Tears and champagne as commercial flights resume between Ethiopia and Eritrea

Read more


UN warns of 'conspiracy of complacency' in fighting HIV

Read more


Nicaragua: another descent into dictatorship?

Read more


Nicaragua's Boiling Point: Americas divided over Ortega's crackdown

Read more


What the World Cup win means for France

Read more


'Nation-state' bill sparks controversy in Israel

Read more


Young women in China go under the knife to improve job prospects

Read more


Film show: Why we love 'Ant-man and the Wasp'

Read more


Brussels to slap $5 billion fine on Google

Read more


Talks will resume as Kiev prepares to send gas chief to Moscow

Latest update : 2009-01-06

In the first sign of compromise in the energy dispute that has shaken Europe, the Ukraine has announced it will send the head of its gas company to Moscow. Gazprom said Russia was ready to resume talks.

AFP - Ukraine said Tuesday it would send the head of its gas company to Moscow this week to resume talks with Russian gas giant Gazprom, the first sign of compromise in an energy dispute that has shaken Europe.

"I am going to Moscow on January 8," Oleh Dubina, chief of Ukraine's state gas company Naftogaz, said at a news conference.

In Moscow, Gazprom quickly reiterated its readiness to resume talks immediately.

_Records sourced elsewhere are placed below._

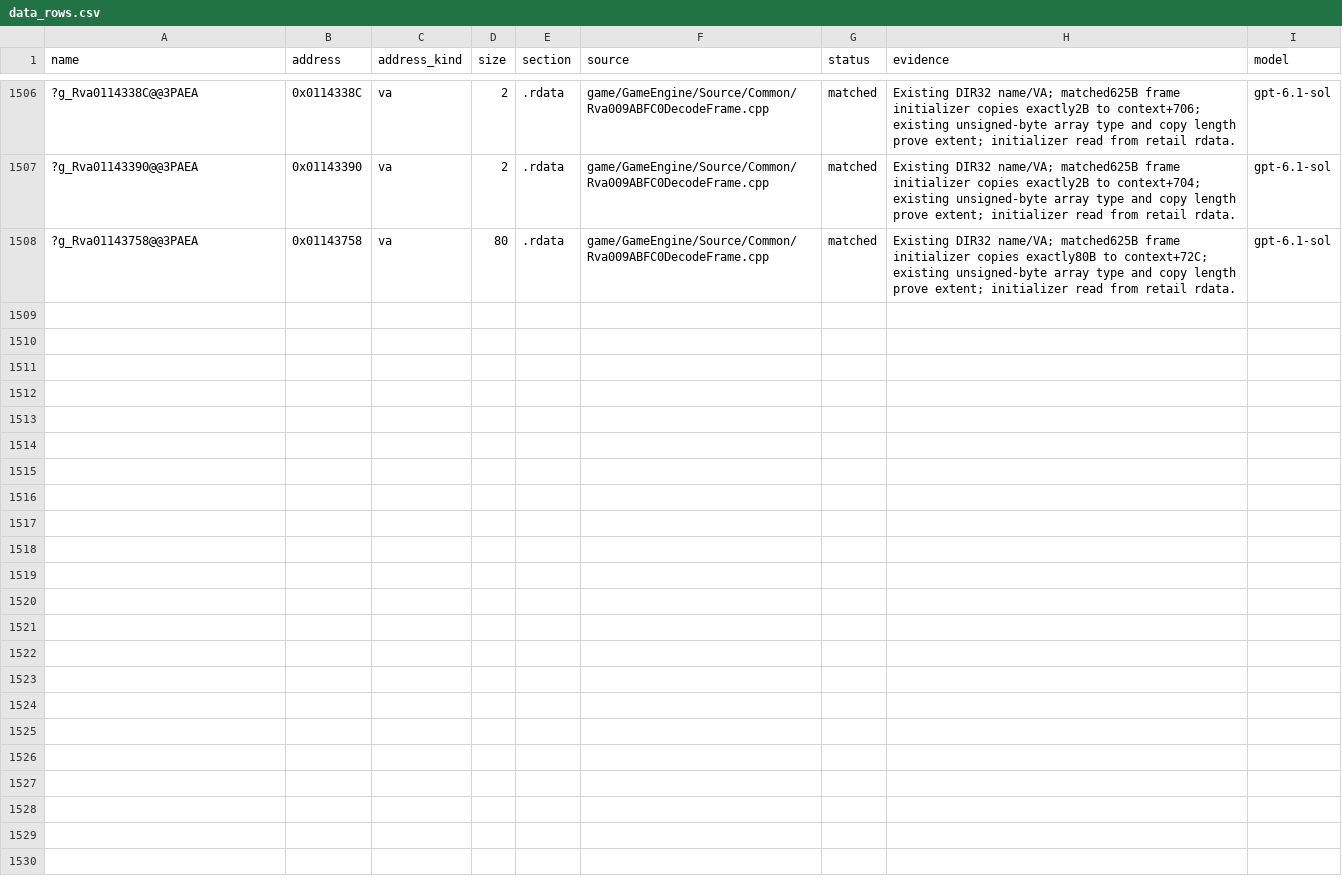
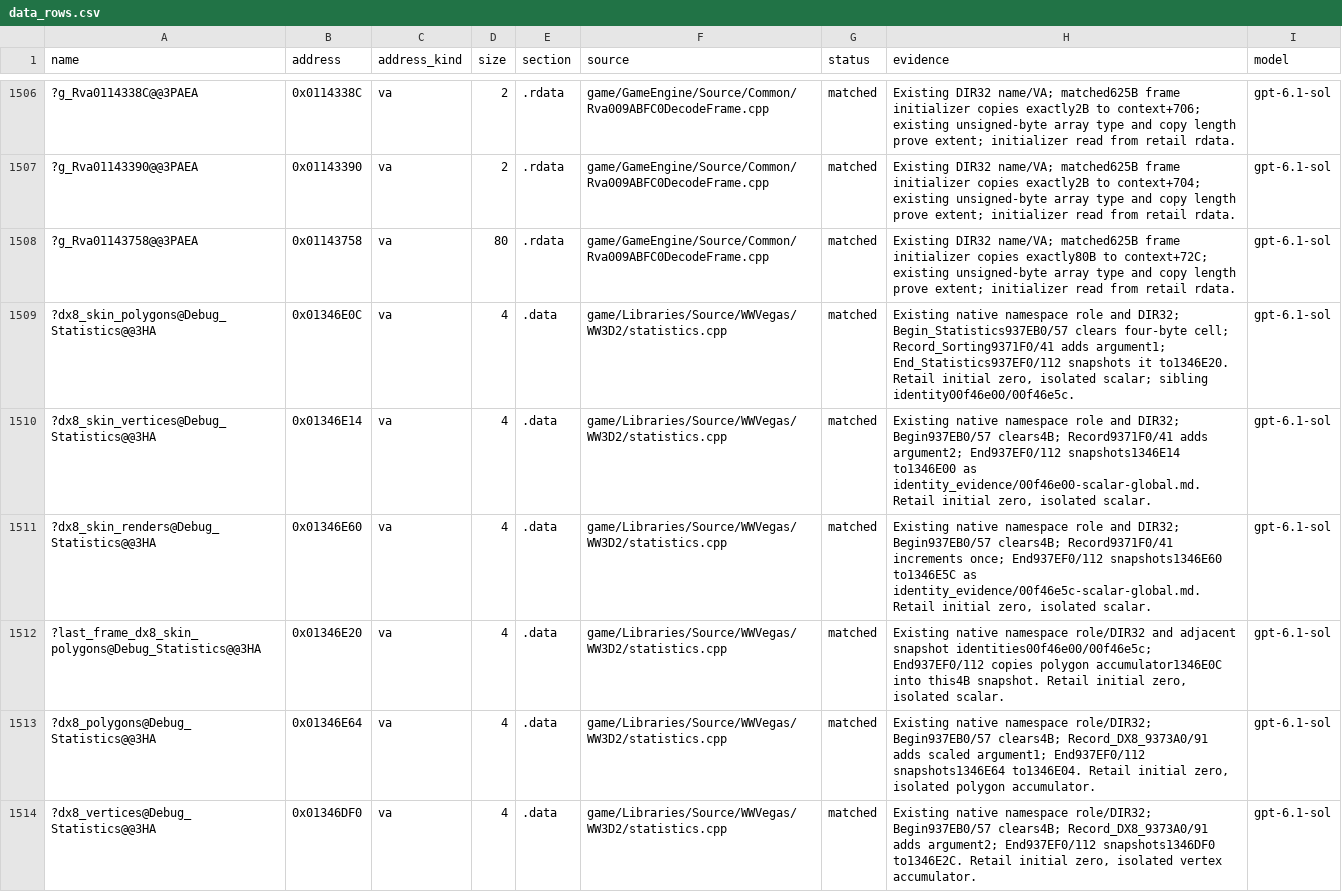
Before and after one commit to AA-plus/Open-BFME-1, a CSV file: targets/game/reverse/data_rows.csv, drawn as a sheet; only a part is shown, gaps mark what is left out; the diff names each change by its address in the sheet, - before the commit and + after, or states it on an @@ line.

Commit message:
Define the six native Debug_Statistics accumulator and snapshot cells
Existing namespace names and DIR32 records identify six4B retail zero
cells. Begin937EB0/57 clears accumulators; Record9371F0/41 adds the
polygon/vertex arguments and increments renders; Record_DX89373A0/91
updates the native DX8 pair; End937EF0/112 stores the named snapshots.
Sibling scalar identity evidence00f46e00/00f46e5c records that graph.
add_data_match byte-verifies each datum; no pins, aliases or renames.

Build: statistics.cpp4/4 byte-matched and all data rows verified.
link_check.py statistics.cpp count10->4, LINKED0->0B;
LINKED next census. Caps/N-patch and two opaque counter spellings remain.
Hatch counters do not grow.

Claim-Lease: 0x00937EB0=50e740df66a64a708289b72a715937cf
Claim-Lease: 0x00937EF0=50e740df66a64a708289b72a715937cf
Claim-Lease: 0x00F46E0C=50e740df66a64a708289b72a715937cf
Claim-Lease: 0x00F46E14=50e740df66a64a708289b72a715937cf
Claim-Lease: 0x00F46E20=50e740df66a64a708289b72a715937cf
Claim-Lease: 0x00F46E60=50e740df66a64a708289b72a715937cf
Claim-Lease: 0x00F46DF0=9df42fdd8d0841a2a56658e60f0fdc1e
Claim-Lease: 0x00F46E64=9df42fdd8d0841a2a56658e60f0fdc1e
Model: gpt-6.1-sol via Codex CLI

```diff
--- a/targets/game/reverse/data_rows.csv
+++ b/targets/game/reverse/data_rows.csv
+row 1509: ?dx8_skin_polygons@Debug_Statistics@@3HA | 0x01346E0C | va | 4 | .data | game/Libraries/Source/WWVegas/WW3D2/statistics.cpp | matched | Existing native namespace role and DIR32; Begin_Statistics937EB0/57 clears four-byte cell; Record_Sorting9371F0/41 adds argument1; End_Statistics937EF0/112 snapshots it to1346E20. Retail initial zero, isolated scalar; sibling identity00f46e00/00f46e5c. | gpt-6.1-sol
+row 1510: ?dx8_skin_vertices@Debug_Statistics@@3HA | 0x01346E14 | va | 4 | .data | game/Libraries/Source/WWVegas/WW3D2/statistics.cpp | matched | Existing native namespace role and DIR32; Begin937EB0/57 clears4B; Record9371F0/41 adds argument2; End937EF0/112 snapshots1346E14 to1346E00 as identity_evidence/00f46e00-scalar-global.md. Retail initial zero, isolated scalar. | gpt-6.1-sol
+row 1511: ?dx8_skin_renders@Debug_Statistics@@3HA | 0x01346E60 | va | 4 | .data | game/Libraries/Source/WWVegas/WW3D2/statistics.cpp | matched | Existing native namespace role and DIR32; Begin937EB0/57 clears4B; Record9371F0/41 increments once; End937EF0/112 snapshots1346E60 to1346E5C as identity_evidence/00f46e5c-scalar-global.md. Retail initial zero, isolated scalar. | gpt-6.1-sol
+row 1512: ?last_frame_dx8_skin_polygons@Debug_Statistics@@3HA | 0x01346E20 | va | 4 | .data | game/Libraries/Source/WWVegas/WW3D2/statistics.cpp | matched | Existing native namespace role/DIR32 and adjacent snapshot identities00f46e00/00f46e5c; End937EF0/112 copies polygon accumulator1346E0C into this4B snapshot. Retail initial zero, isolated scalar. | gpt-6.1-sol
+row 1513: ?dx8_polygons@Debug_Statistics@@3HA | 0x01346E64 | va | 4 | .data | game/Libraries/Source/WWVegas/WW3D2/statistics.cpp | matched | Existing native namespace role/DIR32; Begin937EB0/57 clears4B; Record_DX8_9373A0/91 adds scaled argument1; End937EF0/112 snapshots1346E64 to1346E04. Retail initial zero, isolated polygon accumulator. | gpt-6.1-sol
+row 1514: ?dx8_vertices@Debug_Statistics@@3HA | 0x01346DF0 | va | 4 | .data | game/Libraries/Source/WWVegas/WW3D2/statistics.cpp | matched | Existing native namespace role/DIR32; Begin937EB0/57 clears4B; Record_DX8_9373A0/91 adds argument2; End937EF0/112 snapshots1346DF0 to1346E2C. Retail initial zero, isolated vertex accumulator. | gpt-6.1-sol
```
Also changed, not shown: 1 other file.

"We are ready to start negotiations, considering the crisis situation, at any minute," Gazprom spokesman Sergei Kupriyanov said.

Kupriyanov said however that the Russian company was "surprised" Ukraine wanted to wait another two days before returning to the negotiating table.

The current gas crisis was triggered when negotiations between Gazprom and Naftogaz collapsed shortly before midnight on New Year's Eve, prompting Russia to follow through the next morning in cutting off gas supplies to Ukraine.

In the days that followed, Gazprom accused Ukraine of illegally siphoning Russian gas from pipelines crossing its territory -- gas that was meant to be sent to Gazprom customers in Europe.

Ukraine denied that accusation, instead blaming Russia for intentionally reducing volumes of gas to provoke a crisis.

Both companies have called daily for a resumption of talks, but each has demanded the other send a delegation to their respective capitals -- a compromise neither appeared ready to make prior to the Naftogaz announcement.

Dubina had previously said he would return to Moscow only on condition Russia was ready for a "normal approach" to talks.

He said he had agreed to travel to Moscow after speaking by telephone with Gazprom chief executive Alexei Miller.

Date created : 2009-01-06